I’m in the middle of a series on the problem of abuse, memory, and recovered memories. You can see the first two posts here and here. But, before I go on to address the matter of dissociation, repression, and re-remembering abuse, I want to point out that motivated forgetting doesn’t just happen to victims. It also happens to perpetrators.
Even when forensic evidence exists, it is common for perpetrators to deny their participation (or downplay it at least) in the offense. Some are quite capable of passing lie detector exams. They appear to able NOT to recall or respond in ways that would signal lying. From a theoretical point of view, we could offer two plausible answers

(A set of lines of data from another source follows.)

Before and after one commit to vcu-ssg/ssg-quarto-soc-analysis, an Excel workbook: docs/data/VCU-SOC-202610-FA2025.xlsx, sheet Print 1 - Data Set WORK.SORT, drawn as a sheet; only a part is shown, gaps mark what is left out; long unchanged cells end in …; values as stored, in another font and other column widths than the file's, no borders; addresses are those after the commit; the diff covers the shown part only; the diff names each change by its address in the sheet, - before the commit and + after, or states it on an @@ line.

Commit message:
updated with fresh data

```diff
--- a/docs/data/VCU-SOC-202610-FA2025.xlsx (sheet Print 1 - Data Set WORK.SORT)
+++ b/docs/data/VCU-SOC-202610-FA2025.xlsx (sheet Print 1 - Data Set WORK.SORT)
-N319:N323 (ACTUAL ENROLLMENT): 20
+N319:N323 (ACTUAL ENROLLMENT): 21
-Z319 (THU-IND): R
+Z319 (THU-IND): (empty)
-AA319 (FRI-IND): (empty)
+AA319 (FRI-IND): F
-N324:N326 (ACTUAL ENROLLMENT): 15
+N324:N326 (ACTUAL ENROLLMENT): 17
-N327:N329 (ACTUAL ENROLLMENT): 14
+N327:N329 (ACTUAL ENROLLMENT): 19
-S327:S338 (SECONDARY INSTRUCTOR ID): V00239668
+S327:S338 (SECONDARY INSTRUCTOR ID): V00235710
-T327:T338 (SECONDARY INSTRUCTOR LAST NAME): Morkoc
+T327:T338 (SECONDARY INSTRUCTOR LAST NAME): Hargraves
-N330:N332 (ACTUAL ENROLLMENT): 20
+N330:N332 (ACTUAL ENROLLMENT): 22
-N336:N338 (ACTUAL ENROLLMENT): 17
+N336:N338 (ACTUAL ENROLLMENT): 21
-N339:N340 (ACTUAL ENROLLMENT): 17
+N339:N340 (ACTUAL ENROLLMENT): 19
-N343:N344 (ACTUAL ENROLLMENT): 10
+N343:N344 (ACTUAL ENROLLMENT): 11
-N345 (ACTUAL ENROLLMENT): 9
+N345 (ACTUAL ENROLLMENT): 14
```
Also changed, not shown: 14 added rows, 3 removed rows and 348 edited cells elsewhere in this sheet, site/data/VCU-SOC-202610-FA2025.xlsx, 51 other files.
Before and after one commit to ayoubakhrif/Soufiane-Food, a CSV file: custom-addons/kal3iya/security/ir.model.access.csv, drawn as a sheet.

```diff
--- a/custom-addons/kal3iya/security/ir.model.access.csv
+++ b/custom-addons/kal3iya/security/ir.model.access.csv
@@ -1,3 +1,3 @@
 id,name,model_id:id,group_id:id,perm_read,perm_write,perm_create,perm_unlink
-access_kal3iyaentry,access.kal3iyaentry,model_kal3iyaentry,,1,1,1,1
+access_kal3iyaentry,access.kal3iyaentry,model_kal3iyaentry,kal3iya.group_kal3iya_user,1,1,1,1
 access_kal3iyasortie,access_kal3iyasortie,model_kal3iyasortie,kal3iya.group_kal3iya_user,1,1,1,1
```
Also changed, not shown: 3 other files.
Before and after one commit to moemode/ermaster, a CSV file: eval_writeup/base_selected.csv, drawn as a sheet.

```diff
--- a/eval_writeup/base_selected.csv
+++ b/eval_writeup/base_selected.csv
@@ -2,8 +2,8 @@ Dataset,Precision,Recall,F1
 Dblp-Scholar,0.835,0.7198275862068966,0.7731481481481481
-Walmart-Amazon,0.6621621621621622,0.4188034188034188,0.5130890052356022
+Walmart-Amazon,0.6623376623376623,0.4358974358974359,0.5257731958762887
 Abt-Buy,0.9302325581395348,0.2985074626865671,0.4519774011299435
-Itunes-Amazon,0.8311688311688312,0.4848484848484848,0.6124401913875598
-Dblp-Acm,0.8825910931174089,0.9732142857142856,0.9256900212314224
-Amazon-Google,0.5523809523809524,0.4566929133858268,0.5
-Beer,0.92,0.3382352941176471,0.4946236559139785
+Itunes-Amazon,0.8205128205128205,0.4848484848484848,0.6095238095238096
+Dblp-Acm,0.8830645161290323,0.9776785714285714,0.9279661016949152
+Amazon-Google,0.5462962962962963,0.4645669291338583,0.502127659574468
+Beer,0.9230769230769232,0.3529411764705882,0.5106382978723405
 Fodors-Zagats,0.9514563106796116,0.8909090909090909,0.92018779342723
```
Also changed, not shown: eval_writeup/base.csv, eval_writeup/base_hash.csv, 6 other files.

- They are extraordinary liars. They have perfected their craft and are able to beat the best technologies we have to detect their conscious lying.
- They have forgotten. By means of practicing an alternative story, by means of inability to see outside their own perceptions, by means of dissociation during the event, they have somehow forgotten.
Could it be that perpetrators use psychological mechanisms to forget–at least in part? I am still taken with Jean Hatzfeld’s accounts of his interviews with imprisoned genocidaires in Rwanda. In Machete Season, he documents how mass killers (already imprisoned and so thus with less need to maintain one’s innocence) seemed unable to speak about their actions in the first person but could speak with greater detail when using 2nd or 3rd person (we…they…).
To my mind, this suggests we are capable of forgetting many things (the motivation for forgetting how you chopped someone up is clear) but that we may remember when using a different portion of our brain and accessing a different perception of self/other. Self-deception takes many forms and is motivated by many (often unknown to us) reasons.
To read another post I had on this book, see this link.